BEGIN Excerpted records

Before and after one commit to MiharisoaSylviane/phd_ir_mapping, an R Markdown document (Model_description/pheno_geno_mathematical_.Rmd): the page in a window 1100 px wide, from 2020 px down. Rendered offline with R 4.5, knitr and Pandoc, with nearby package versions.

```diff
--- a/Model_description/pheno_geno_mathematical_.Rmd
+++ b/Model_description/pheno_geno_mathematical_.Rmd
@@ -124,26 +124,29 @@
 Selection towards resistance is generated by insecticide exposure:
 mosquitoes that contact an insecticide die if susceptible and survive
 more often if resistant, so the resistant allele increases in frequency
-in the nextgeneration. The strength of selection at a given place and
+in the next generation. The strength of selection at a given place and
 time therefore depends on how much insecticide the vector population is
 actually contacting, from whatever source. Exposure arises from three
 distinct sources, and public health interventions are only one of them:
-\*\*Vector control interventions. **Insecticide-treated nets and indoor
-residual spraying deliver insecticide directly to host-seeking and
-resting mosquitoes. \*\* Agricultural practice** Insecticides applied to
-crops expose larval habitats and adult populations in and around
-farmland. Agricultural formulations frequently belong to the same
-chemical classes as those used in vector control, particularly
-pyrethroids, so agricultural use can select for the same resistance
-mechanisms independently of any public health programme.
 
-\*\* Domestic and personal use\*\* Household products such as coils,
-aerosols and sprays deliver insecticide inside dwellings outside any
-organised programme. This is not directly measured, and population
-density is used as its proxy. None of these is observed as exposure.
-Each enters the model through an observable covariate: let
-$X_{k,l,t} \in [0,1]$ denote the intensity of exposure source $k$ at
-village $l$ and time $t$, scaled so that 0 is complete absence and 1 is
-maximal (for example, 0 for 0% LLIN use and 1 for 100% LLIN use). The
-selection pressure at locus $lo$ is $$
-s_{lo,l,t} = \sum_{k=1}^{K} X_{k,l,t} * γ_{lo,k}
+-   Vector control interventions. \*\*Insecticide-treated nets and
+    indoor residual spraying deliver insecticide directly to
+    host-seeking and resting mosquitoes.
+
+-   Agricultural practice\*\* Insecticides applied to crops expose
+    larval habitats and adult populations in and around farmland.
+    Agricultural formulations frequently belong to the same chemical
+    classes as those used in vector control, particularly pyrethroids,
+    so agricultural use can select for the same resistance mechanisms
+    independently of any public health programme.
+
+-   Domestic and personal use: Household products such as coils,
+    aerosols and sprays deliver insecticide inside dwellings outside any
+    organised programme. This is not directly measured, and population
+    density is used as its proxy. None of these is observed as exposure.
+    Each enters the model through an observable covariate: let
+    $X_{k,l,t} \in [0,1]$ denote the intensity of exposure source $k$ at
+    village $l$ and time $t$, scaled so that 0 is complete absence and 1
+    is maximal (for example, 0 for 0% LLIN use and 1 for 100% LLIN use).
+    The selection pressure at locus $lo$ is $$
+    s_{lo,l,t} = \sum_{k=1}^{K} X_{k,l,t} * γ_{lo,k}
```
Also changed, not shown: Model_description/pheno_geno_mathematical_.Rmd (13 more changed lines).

END Excerpted records

§ Brief
Once you have found every line above holding the word "mechanisms", copy those lines.

§ Reply to the task
-mechanisms independently of any public health programme.
+    so agricultural use can select for the same resistance mechanisms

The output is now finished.